Bruce Bergmann

Bruce Bergmann, regional pharmacy director for Marshfield Medical Center-Eau Claire, works inside the pharmacy Friday. Bergmann recommended people consider ordering their medications earlier after several changes at the U.S. Postal Service went into effect this month, including a slowing of the first-class letter delivery standard of one-to-three days to a one-to-five-day benchmark.

EAU CLAIRE — People who get medications delivered through the U.S. Postal Service should plan for longer shipping times starting this month, an Eau Claire pharmacist director said.

A new 10-year plan for the USPS, announced by Postmaster General Louis DeJoy in March, will slow mail delivery standards and cut hours at some post offices in an attempt to stabilize the struggling agency.

DeJoy said in March that the biggest change is a relaxing of the current first-class letter delivery standard of one-to-three-days to a one-to-five-day benchmark. The changes went into effect at the beginning of October.

“Our concern is that there’ll be times, if people are not planning ahead properly, that they will order their medications and because of delays, medications may not get to patients as fast as they expect and need them to,” said Bruce Bergmann, regional pharmacy director for Marshfield Medical Center-Eau Claire.

The Marshfield Medical Center-Eau Claire pharmacy draws patients from a wide region, from Thorp to Rice Lake to Menomonie, Bergmann said.

The pharmacy ships medications to patients via the USPS.

Many people who live in rural areas don’t have pharmacies nearby, and as people age they tend to need more medications, Bergmann said. Others don’t have reliable access to cars or other transportation; some might not be able to afford to drive to Eau Claire to pick up their medication.

“Some of the same people who use more medications are also limited in their ability to control delivery by picking up medications in our pharmacy,” Bergmann said. “There are medications that are very critical for people, from heart to diabetic medications. Missed doses can lead to adverse effects, if not even hospitalization.”

Bergmann said his most important recommendation is that people order their medications earlier, which will help guard against USPS delays or internal delays.

“When you’re getting down to, we usually say about a week’s supply … (at) seven to 10 days would be a wise time for people to order their medications early so that it can be at their mailbox in plenty of time,” he said.

Bergmann said he’s also concerned about new shipping delays involving temperature-sensitive medications, like insulin, which if heated loses effectiveness and if frozen cannot be used.

Holiday shipping price increases on the way

DeJoy said this year that the new 10-year plan aims to streamline USPS operations, end reliance on air transport for long-distance mail and invest in a new fleet of delivery vehicles.

Under the new plan, in August the price of stamps increased by three cents, from 55 to 58 cents.

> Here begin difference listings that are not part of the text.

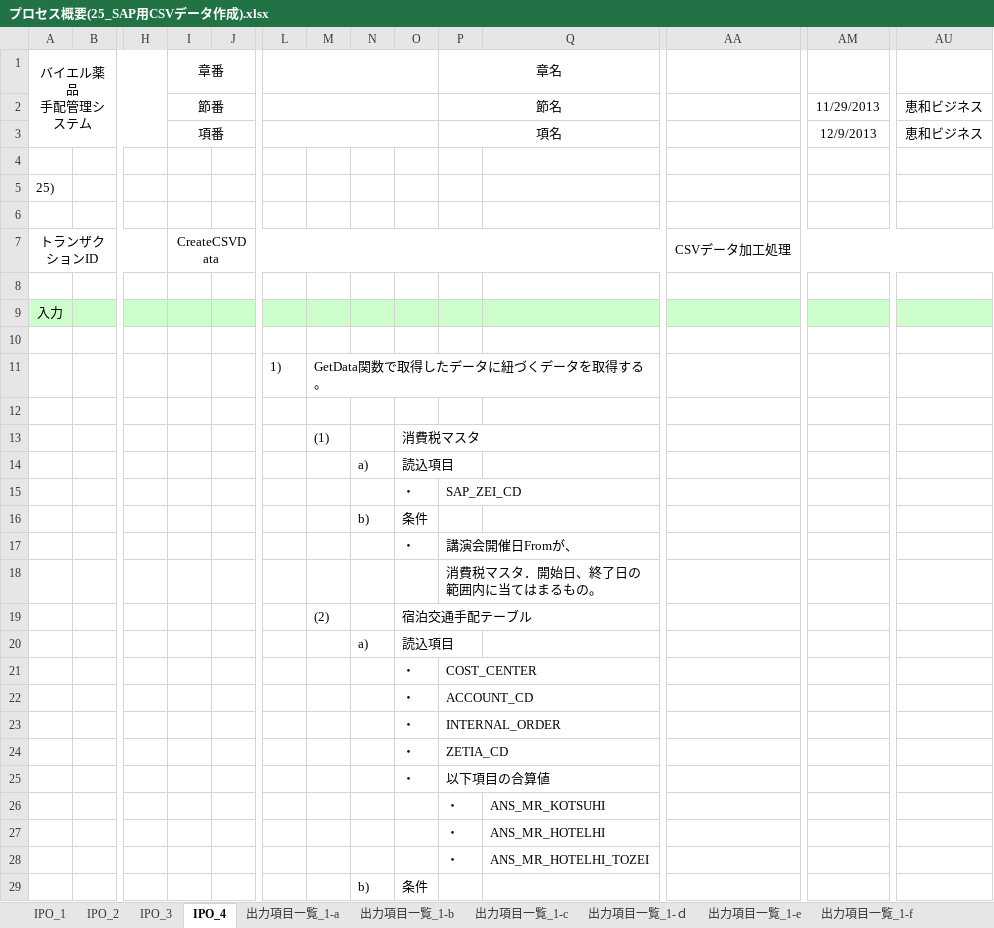
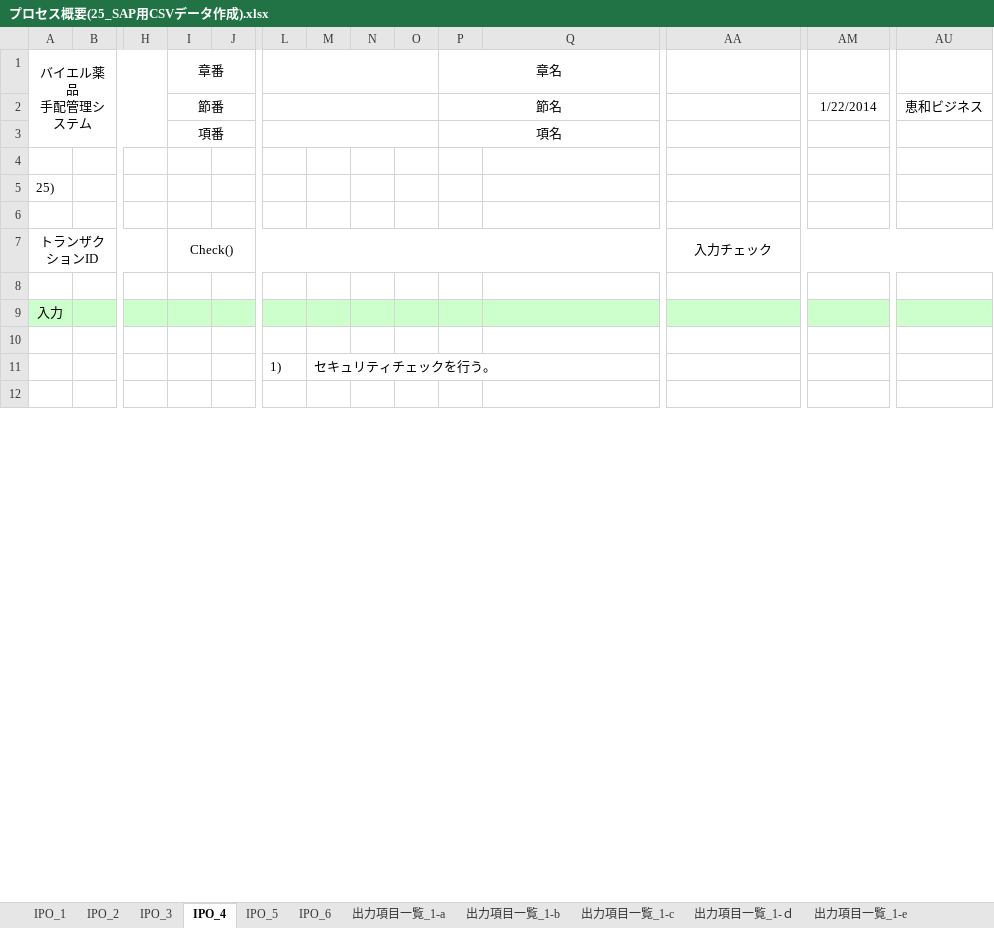
Before and after one commit to MakoYamada/pj_monolith, an Excel workbook: 20 開発資料/03.詳細設計/プロセス概要(25_SAP用CSVデータ作成).xlsx, sheet IPO_4, drawn as a sheet; only a part is shown, gaps mark what is left out; values as stored, in another font and other column widths than the file's, no borders; charts and pictures not drawn; removed rows and columns are numbered as before the commit, all else as after; rows hold the shown columns only; the diff covers the shown part only; the diff names each change by its address in the sheet, - before the commit and + after, or states it on an @@ line.

```diff
--- a/20 開発資料/03.詳細設計/プロセス概要(25_SAP用CSVデータ作成).xlsx (sheet IPO_4)
+++ b/20 開発資料/03.詳細設計/プロセス概要(25_SAP用CSVデータ作成).xlsx (sheet IPO_4)
+sheet tab: IPO_5
+sheet tab: IPO_6
-AM2: 11/29/2013
+AM2: 1/22/2014
-AM3: 12/9/2013
+AM3: (empty)
-AU3: 恵和ビジネス
+AU3: (empty)
-I7: CreateCSVData
+I7: Check()
-AA7: CSVデータ加工処理
+AA7: 入力チェック
-M11: GetData関数で取得したデータに紐づくデータを取得する。
+M11: セキュリティチェックを行う。
-row 13:  |  |  |  |  |  | (1) |  | 消費税マスタ
-row 14:  |  |  |  |  |  |  | a) | 読込項目
-row 15:  |  |  |  |  |  |  |  | ・ | SAP_ZEI_CD
-row 16:  |  |  |  |  |  |  | b) | 条件
-row 17:  |  |  |  |  |  |  |  | ・ | 講演会開催日Fromが、
-row 18:  |  |  |  |  |  |  |  |  | 消費税マスタ．開始日、終了日の範囲内に当てはまるもの。
-row 19:  |  |  |  |  |  | (2) |  | 宿泊交通手配テーブル
-row 20:  |  |  |  |  |  |  | a) | 読込項目
-row 21:  |  |  |  |  |  |  |  | ・ | COST_CENTER
-row 22:  |  |  |  |  |  |  |  | ・ | ACCOUNT_CD
-row 23:  |  |  |  |  |  |  |  | ・ | INTERNAL_ORDER
-row 24:  |  |  |  |  |  |  |  | ・ | ZETIA_CD
-row 25:  |  |  |  |  |  |  |  | ・ | 以下項目の合算値
-row 26:  |  |  |  |  |  |  |  |  | ・ | ANS_MR_KOTSUHI
-row 27:  |  |  |  |  |  |  |  |  | ・ | ANS_MR_HOTELHI
-row 28:  |  |  |  |  |  |  |  |  | ・ | ANS_MR_HOTELHI_TOZEI
-row 29:  |  |  |  |  |  |  | b) | 条件
```
Also changed, not shown: 6 added rows, 26 removed rows and 6 edited cells elsewhere in this sheet, sheet 出力項目一覧_1-g, sheet 出力項目一覧_1-f, sheet IPO_3, sheet 出力項目一覧_1-e, sheet 出力項目一覧_1-ｄ, sheet 出力項目一覧_1-a, 2 more sheets, charts or pictures.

The post office is also beginning temporary price increases through Dec. 26 for some shipping.

“These temporary rates will keep the Postal Service competitive while providing the agency with the revenue to cover extra costs in anticipation of peak-season volume surges similar to levels experienced in 2020,” the USPS said in a press release Friday.

A mail sorting facility in Wausau was also slated to close under the new 10-year plan. The change means that mail sorting from the Wausau facility would move to Green Bay; postal union representatives criticized the plan, saying the closure could lead to delivery delays in parts of Wisconsin.

Contact: 715-833-9206, sarah.seifert@ecpc.com, @sarahaseifert on Twitter

Sarah Seifert is the L-T's education and health reporter. She has worked as a journalist in the Chippewa Valley since 2017 and joined the L-T in 2019. Get in touch at sarah.seifert@ecpc.com or on Twitter @sarahaseifert.